DreamWorks Animation is set to launch a TV channel featuring kids and family programming in 19 Asian countries sometime in the second half of 2015.

The channel will represent DWA’s first foray into operating its own TV network in any part of the world.

Until now, the toon studio’s TV efforts have largely focused on licensing its properties to kids cable channels Nickelodeon and Cartoon Network and producing original series for streaming service Netflix and its own digital platforms run by AwesomenessTV.

HBO Asia, based in Singapore, will manage affiliate sales and marketing, as well as technical services, for the channel, with larger markets expected to launch first.

Original content won’t be created specifically for the channel.

Instead, the network will consist of a combination of original shows produced for partners like Netflix, as well as pre-existing and new series based on Classic Media’s library of character that were developed for European markets and air in syndication.

“VeggieTales in the House” and “DinoTrux” will anchor the channel’s morning pre-school block, while the network will also serve as an outlet for other series like “All Hail King Julien” (see above), “The Adventures of Puss in Boots,” and “DreamWorks Dragons,” based on “How to Train Your Dragon.” The network will also promote the studio’s theatrical releases in the region.

“The Penguins of Madagascar,” produced for Nickelodeon, will not air on the new channel.
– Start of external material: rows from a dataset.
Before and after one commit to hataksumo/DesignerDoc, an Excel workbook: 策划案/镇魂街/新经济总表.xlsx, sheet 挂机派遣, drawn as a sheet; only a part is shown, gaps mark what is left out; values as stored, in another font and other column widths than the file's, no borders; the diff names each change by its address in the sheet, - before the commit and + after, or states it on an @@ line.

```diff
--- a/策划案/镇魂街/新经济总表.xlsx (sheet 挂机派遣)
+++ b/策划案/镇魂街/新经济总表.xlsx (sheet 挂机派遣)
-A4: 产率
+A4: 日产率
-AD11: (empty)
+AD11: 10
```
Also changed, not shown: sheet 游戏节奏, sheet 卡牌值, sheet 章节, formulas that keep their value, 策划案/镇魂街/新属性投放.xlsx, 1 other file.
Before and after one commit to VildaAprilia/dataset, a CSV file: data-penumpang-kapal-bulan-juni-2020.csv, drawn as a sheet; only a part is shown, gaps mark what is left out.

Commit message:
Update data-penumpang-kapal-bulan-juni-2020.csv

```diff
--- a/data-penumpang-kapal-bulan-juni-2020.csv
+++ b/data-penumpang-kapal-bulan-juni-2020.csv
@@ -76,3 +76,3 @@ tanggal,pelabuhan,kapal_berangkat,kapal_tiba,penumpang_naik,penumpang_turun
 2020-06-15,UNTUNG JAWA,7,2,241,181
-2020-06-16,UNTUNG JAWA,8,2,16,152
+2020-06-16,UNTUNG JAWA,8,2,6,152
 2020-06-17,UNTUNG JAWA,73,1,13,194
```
That series can currently be viewed on Nickelodeon’s own network in Singapore.

“The DreamWorks channel will bring our premiere shows –- great humor and stories, imaginative worlds and, of course, the highest-quality animation –- to audiences across Asia through a new DreamWorks-branded platform,” said Eric Ellenbogen, co-head of DreamWorks Intl. TV.

DWA chief Jeffrey Katzenberg had said in 2012 that the company was considering launching a cable channel, but many thought the venture would debut in the U.S. first, as part of the distribution deal for its films with 20th Century Fox. At the time, Katzenberg called the branded channel “more than just a dream.”

In addition to shows produced for Netflix and those based on Classic Media’s characters, “We now have the critical mass of library content and new production to support a channel,” Ellenbogen told Variety. Ellenbogen was one of the founders of Classic Media, which DreamWorks Animation acquired in 2012.

Ellenbogen said a goal of the DreamWorks channels is also to work with local affiliate partners in order to launch apps and make programming available on multiple screens, including mobile devices — something that’s proved key in reaching younger audiences.

The irony in launching the network with HBO is that DWA opted to end its domestic output deal with the pay cabler two years early in order to move its content to Netflix in 2011. In 2013, it launched “Turbo F.A.S.T.,” the first original Netflix series for kids, based on the studio’s summer movie “Turbo.” It was part of an overall deal for DWA to develop more than 300 hours of exclusive programming for Netflix.

That programming will now also be distributed on DWA’s new TV channels, including over 2,000 hours of existing DreamWorks TV content in addition to more than 1,200 half-hours of original animation the company currently has in production or produced with Classic Media.

DWA is positioning the branded network as having more original content than any other kids’ channel in the region.

It’s also part of a strategy to distribute its TV content to as many viewers in as many regions as possible. Although not yet announced, DreamWorks is open to launching additional TV channels in other territories should the Asian network prove popular.

For now, Ellenbogen called Asia “a great market to launch in. It’s a youthful market, and pay TV is a growing business there,” he said, with an emerging middle class. “It’s by no means a mature market.”